Vladimir Voevodsky, a mathematician who grew up in Russia before coming to the United States, where his work was recognized with the Fields Medal, often regarded as the equivalent of the Nobel Prize for mathematics, died Sept. 30 in Princeton, N.J. He was 51.
. . . As a pure mathematician, Mr. Voevodsky possessed powers of imagination, visualization and reasoning that could be applied at levels of abstraction almost impossibly remote from the minds and lives of most people.
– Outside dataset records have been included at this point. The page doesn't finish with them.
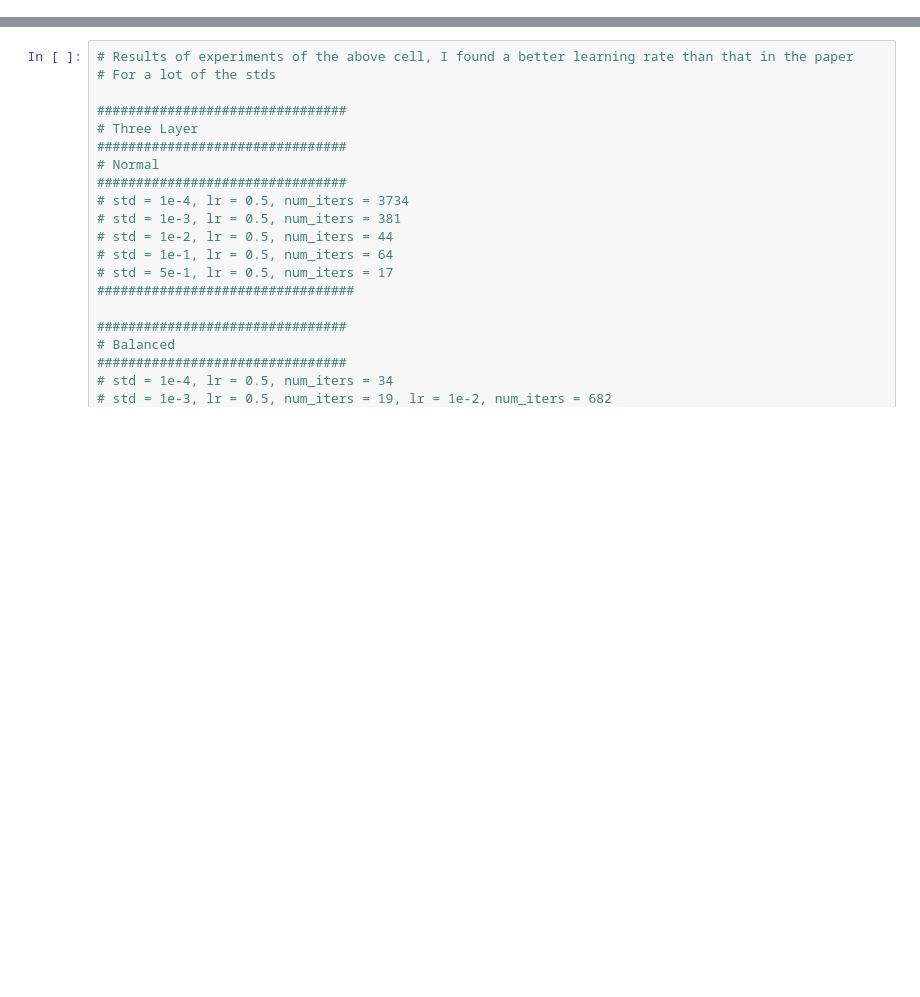
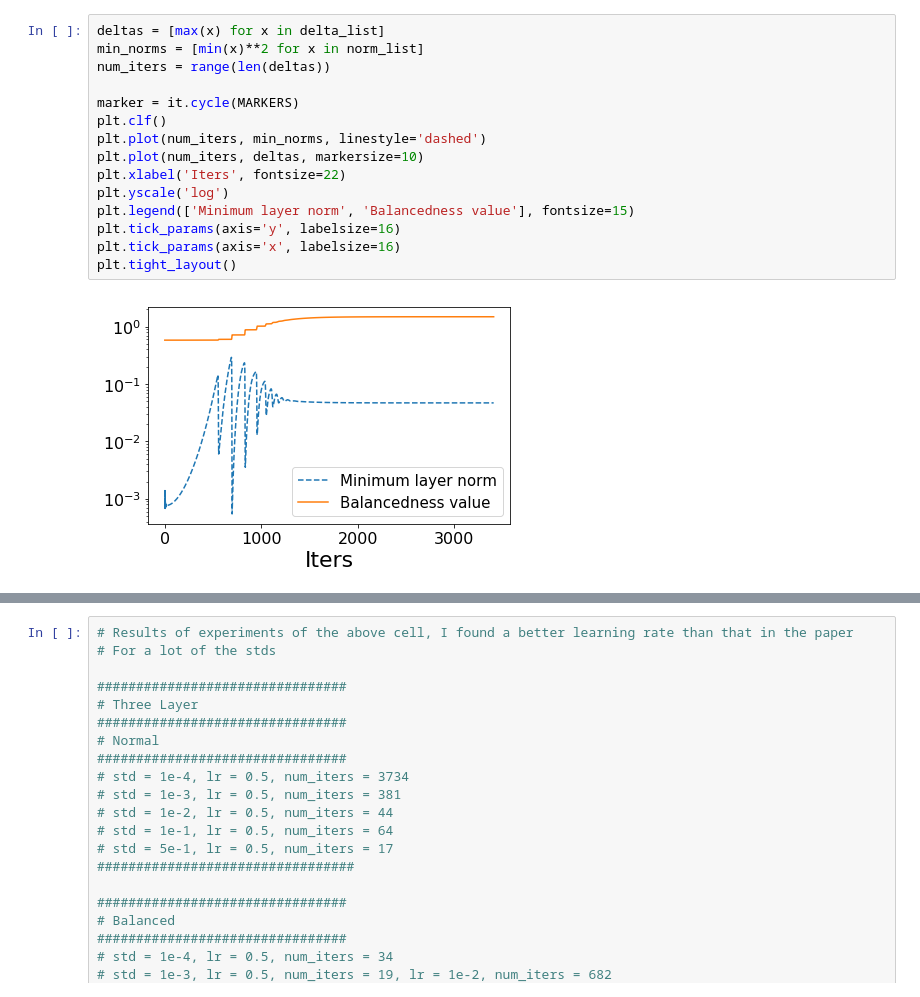
Before and after one commit to astrzalk/COS-521-Project, a Jupyter notebook: notebooks/linear_nn_tests.ipynb, the cells around one changed output, grey strips where cells are left out. Cells and saved outputs as stored; diff of their text form; blank space fills up the shorter version.

Commit message:
Updates notebook by adding plotting from the authors

```diff
--- a/notebooks/linear_nn_tests.ipynb
+++ b/notebooks/linear_nn_tests.ipynb
@@ -26,0 +135,17 @@ tensor([[1.0345]])
+# %%
+deltas = [max(x) for x in delta_list]
+min_norms = [min(x)**2 for x in norm_list]
+num_iters = range(len(deltas))
+
+marker = it.cycle(MARKERS)
+plt.clf()
+plt.plot(num_iters, min_norms, linestyle='dashed')
+plt.plot(num_iters, deltas, markersize=10)
+plt.xlabel('Iters', fontsize=22)
+plt.yscale('log')
+plt.legend(['Minimum layer norm', 'Balancedness value'], fontsize=15)
+plt.tick_params(axis='y', labelsize=16)
+plt.tick_params(axis='x', labelsize=16)
+plt.tight_layout()
+# %% [output]
+[figure, added]
```
Also changed, not shown: parts of 8 cells of this notebook, 2 other files.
To learn more, read Voevodsky's Washington Post obituary here.